Waiting for a rail review to conclude can take as long as the wait for the trains to arrive. In 2019 we were expecting change to our daily commute with more integration, so things were sorted out quicker when things went wrong. And after several false dawns, Covid hit, and recommendations in an unpublished review, started to be implemented discretely and new ideas were created for a still unpublished Williams report.
The public’s appetite for travelling by rail, is currently low, but just last week some passengers received a boost with a brand-new rail card that gives them further discounts on their journeys. The Veterans railcard which is priced at £21 a year, will give an estimated 830,000 people access to discounted rail journeys and will be available to anyone who has served at least one day in the armed forces or merchant mariners. It will also give the cardholder and a companion, a third off most rail fares and 60% off for up to four children aged five to 15, who are travelling with the holder.
In doing so this is adding another set of discounts to an already complex fare structure, something that makes our battle to find the best value journey even more difficult. But it also begs the question, who should be paying for the railways? In the end there are only two direct income streams. Ticket revenue (and) or the taxpayer.
The veteran’s card is not the first discount scheme to be launched in recent years. Just two years ago a 16 to18-year-old rail card was introduced and, for decades we have given, all railway workers substantial discounts for their trips. But most of the regular users a left bewildered and think that it is now time for us all to receive better pricing for our tickets and one that is far less complex.

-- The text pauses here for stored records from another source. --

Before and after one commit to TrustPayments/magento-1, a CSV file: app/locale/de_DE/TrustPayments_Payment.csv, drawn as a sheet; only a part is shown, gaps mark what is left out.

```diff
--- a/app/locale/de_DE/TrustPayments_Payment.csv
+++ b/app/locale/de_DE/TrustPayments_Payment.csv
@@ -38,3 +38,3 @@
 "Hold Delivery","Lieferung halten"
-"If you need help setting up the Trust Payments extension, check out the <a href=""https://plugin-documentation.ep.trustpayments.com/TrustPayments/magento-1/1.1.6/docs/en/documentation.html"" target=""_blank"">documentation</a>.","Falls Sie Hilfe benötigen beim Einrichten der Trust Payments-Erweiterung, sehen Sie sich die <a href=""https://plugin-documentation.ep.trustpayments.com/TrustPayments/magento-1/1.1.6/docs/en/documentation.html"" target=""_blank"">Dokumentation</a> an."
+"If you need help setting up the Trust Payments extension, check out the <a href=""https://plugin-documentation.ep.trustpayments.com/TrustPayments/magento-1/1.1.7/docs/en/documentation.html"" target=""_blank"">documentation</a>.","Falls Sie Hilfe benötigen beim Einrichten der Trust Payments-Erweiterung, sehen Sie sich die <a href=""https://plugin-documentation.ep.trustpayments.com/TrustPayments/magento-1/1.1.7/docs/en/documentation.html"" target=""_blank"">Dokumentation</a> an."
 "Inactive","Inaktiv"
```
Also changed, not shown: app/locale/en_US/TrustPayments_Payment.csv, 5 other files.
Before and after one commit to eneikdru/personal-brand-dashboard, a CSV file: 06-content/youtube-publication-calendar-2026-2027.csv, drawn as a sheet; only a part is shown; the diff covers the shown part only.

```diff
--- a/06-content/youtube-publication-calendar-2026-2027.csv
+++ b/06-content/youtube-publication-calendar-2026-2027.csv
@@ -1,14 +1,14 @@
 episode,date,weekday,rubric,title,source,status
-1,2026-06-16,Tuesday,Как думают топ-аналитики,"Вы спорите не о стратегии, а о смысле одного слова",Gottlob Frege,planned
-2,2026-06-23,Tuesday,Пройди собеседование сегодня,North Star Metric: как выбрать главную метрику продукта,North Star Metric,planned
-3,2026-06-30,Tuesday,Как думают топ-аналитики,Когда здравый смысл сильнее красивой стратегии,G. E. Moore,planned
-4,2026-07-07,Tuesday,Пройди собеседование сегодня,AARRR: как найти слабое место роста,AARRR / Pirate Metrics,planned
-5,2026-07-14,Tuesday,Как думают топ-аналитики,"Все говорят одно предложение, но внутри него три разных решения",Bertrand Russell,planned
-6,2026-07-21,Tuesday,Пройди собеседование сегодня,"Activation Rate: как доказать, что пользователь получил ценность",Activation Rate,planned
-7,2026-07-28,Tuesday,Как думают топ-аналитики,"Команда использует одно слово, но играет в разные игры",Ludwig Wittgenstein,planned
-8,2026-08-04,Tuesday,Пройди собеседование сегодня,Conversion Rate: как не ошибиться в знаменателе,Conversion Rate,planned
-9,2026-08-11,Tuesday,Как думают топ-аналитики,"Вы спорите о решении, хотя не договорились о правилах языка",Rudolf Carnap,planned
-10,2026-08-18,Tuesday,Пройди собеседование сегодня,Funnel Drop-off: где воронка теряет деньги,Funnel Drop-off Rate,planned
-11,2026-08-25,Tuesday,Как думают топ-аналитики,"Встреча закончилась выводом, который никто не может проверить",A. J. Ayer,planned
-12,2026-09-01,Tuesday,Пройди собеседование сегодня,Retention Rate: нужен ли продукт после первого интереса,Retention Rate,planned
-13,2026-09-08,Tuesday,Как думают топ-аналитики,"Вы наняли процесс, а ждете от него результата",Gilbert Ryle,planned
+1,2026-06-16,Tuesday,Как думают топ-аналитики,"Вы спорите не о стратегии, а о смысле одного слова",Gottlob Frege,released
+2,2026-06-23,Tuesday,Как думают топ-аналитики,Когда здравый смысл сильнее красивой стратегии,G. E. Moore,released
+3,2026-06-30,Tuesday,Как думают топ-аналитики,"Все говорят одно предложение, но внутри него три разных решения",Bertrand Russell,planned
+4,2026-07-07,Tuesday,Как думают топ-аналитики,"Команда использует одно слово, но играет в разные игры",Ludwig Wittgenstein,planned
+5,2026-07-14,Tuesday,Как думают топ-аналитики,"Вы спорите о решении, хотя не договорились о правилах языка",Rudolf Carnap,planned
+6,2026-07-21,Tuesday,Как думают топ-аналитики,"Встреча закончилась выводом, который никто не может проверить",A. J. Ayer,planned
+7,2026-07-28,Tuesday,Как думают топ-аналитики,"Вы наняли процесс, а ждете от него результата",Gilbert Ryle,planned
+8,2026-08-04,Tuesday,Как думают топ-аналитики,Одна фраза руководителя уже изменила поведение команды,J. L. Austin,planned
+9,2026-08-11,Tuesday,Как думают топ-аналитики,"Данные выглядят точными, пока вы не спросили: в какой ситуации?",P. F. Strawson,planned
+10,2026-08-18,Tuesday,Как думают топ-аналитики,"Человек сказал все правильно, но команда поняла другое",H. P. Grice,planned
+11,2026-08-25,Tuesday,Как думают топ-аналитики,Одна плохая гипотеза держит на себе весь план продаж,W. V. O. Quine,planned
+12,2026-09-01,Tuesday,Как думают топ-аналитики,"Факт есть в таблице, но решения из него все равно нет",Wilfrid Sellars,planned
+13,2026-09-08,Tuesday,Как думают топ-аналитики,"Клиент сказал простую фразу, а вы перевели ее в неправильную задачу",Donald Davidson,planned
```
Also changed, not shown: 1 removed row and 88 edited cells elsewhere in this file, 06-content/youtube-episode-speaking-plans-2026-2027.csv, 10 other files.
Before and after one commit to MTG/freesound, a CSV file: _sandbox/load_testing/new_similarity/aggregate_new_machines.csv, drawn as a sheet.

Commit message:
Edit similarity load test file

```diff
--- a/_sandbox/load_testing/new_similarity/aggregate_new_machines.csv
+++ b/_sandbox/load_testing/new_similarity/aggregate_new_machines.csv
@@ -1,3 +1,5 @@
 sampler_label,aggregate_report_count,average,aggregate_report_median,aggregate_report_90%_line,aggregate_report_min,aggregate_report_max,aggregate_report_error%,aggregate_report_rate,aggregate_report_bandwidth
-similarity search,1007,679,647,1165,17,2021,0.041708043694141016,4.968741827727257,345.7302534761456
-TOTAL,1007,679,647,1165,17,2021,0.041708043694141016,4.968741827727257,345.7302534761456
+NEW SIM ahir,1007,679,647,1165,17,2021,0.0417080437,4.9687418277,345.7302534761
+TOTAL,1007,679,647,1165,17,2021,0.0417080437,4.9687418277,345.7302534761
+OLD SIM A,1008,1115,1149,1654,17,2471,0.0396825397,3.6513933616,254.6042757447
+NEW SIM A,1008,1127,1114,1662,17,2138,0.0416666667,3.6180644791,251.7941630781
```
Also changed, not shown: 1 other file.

During the last couple of decades, policymakers have made the conscious decision for the rail industry to be self-sufficient – the fare box must pay. And until the Covid crisis the exchequer subsidised railways by one of the lowest rates in Europe. The businesses who operate our services have received less than 3 per cent return rate and some far less.
Improvements to the rail network are starting to be seen in all corners of the country. There are more new trains arriving on the network each week, 40 percent of trains are now less than five years old, so today we have some of the newest fleets in the world. But the industry lacks good communication especially when things go wrong, which is why the Williams review was set up two years ago. While years of underinvestment in the days of British Rail are rightly being reversed by policy makers with the help of the private sector, most of those costs are being passed directly to commuters. It is no wonder passengers think that they pay far too much for their journeys and also given the annual RPI plus one, ticket fare increases. The comparative cost of driving a car or flying by aeroplane has fallen while fares increased.
Per passenger, rail remains one of the most efficient and is less polluting for medium and long-distance travel in the UK. Private vehicles driven by fossil fuels have received frozen pump taxes for most of the years since 2010. But if we are really going to build back better, now is the time to make rail more affordable by increasing the subsidies on all rail tickets through an increase in tax on petrol and diesel. It will help reduce needless journeys on our roads, and make driving more enjoyable with fewer traffic jams. At the same time it will improve the air that we breath. But this change is only possible only if the alternatives to old technology cars are available and affordable. Surely the cost of adding pennies to a litre of fuel would be a price worth paying to deliver a bigger win for all commuters, not just veterans.
This article first appeared in the Transport Times.